*** Opening MATERIAL PROVIDED ***

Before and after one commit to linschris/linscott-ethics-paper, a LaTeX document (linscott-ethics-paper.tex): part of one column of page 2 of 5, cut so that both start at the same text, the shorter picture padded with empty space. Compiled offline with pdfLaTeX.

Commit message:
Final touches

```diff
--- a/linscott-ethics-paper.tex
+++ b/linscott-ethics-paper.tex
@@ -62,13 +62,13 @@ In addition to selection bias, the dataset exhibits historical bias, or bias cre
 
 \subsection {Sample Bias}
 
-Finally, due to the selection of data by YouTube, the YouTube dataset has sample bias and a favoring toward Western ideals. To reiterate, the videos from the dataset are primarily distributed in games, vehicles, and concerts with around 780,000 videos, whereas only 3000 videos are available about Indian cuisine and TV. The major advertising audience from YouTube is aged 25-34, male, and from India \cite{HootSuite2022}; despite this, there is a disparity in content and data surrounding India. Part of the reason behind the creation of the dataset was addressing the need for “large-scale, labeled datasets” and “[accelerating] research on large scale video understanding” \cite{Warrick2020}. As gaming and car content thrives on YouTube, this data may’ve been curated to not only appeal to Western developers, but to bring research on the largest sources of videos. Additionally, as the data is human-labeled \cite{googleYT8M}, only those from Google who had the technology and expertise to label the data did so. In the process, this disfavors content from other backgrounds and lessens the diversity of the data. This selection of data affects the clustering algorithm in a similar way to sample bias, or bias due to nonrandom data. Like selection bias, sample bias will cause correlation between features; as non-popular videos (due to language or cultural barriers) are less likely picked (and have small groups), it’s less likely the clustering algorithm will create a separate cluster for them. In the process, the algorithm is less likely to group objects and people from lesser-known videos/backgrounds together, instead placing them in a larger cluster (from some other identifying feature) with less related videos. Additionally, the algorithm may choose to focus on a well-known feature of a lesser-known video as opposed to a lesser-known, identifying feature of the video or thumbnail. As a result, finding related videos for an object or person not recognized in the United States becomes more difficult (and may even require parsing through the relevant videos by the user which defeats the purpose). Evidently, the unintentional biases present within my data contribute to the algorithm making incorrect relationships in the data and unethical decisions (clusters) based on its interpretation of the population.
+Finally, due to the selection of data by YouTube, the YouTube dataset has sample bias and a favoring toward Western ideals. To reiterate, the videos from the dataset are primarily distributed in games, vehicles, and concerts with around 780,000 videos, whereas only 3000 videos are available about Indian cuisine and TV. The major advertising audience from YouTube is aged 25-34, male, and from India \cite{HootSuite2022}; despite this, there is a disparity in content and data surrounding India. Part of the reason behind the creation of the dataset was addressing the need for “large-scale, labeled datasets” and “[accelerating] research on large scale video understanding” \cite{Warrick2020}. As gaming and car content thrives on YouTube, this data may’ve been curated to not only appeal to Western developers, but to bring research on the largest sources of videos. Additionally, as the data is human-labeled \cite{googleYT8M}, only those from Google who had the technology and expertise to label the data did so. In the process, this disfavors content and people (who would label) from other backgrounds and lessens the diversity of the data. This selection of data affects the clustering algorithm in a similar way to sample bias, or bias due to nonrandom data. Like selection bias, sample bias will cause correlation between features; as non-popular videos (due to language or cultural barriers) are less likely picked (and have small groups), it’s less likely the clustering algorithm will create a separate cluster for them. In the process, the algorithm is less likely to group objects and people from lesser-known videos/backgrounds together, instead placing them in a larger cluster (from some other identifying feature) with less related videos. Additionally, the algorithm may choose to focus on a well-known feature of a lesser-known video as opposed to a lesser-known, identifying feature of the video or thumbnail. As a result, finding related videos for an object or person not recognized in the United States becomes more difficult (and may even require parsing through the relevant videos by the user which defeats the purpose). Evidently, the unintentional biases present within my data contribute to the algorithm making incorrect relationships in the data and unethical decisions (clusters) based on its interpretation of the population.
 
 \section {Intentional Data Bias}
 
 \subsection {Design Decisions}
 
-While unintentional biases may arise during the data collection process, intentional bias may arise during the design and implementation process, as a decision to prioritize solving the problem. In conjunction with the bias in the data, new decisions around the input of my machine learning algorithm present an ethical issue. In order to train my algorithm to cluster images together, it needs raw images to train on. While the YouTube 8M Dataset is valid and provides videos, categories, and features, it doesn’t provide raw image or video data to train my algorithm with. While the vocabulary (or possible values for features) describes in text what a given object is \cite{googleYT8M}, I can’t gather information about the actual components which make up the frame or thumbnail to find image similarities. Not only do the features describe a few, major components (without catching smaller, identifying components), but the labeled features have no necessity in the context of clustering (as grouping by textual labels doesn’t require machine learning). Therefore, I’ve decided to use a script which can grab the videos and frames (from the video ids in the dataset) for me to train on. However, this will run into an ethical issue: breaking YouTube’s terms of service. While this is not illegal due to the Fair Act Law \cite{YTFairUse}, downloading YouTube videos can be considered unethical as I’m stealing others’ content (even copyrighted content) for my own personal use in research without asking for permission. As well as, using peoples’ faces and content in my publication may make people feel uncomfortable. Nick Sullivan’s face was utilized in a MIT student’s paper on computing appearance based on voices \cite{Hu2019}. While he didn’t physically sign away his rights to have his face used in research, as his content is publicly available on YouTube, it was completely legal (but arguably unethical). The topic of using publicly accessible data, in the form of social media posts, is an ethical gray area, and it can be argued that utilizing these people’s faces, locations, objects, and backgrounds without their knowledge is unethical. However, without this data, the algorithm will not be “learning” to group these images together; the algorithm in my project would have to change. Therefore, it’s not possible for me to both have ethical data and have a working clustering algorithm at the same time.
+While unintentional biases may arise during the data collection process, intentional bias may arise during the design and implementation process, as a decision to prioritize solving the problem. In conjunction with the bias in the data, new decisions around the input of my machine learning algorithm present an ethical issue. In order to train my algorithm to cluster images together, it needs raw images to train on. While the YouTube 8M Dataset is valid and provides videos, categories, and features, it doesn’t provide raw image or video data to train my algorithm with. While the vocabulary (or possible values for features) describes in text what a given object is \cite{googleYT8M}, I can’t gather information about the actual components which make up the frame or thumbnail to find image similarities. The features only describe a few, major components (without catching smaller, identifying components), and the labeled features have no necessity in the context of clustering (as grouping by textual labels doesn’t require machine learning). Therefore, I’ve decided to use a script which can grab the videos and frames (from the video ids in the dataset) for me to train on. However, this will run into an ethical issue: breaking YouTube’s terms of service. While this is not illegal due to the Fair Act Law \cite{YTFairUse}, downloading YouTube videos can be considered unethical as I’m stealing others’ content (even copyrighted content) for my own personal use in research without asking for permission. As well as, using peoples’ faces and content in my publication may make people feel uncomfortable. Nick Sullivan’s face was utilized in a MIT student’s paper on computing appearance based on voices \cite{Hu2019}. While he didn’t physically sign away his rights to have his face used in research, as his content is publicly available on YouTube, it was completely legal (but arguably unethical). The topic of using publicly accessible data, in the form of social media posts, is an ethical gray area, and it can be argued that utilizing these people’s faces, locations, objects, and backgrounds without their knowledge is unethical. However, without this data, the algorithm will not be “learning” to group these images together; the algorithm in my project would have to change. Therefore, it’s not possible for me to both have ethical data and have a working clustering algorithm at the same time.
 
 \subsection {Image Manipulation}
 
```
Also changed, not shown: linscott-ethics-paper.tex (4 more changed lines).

*** Closing MATERIAL PROVIDED ***

- WORK ITEM:
All lines with the word "linscott" must be located in the data and copied.

- RESPONSE:
Before and after one commit to linschris/linscott-ethics-paper, a LaTeX document (linscott-ethics-paper.tex): part of one column of page 2 of 5, cut so that both start at the same text, the shorter picture padded with empty space. Compiled offline with pdfLaTeX.
--- a/linscott-ethics-paper.tex
+++ b/linscott-ethics-paper.tex
Also changed, not shown: linscott-ethics-paper.tex (4 more changed lines).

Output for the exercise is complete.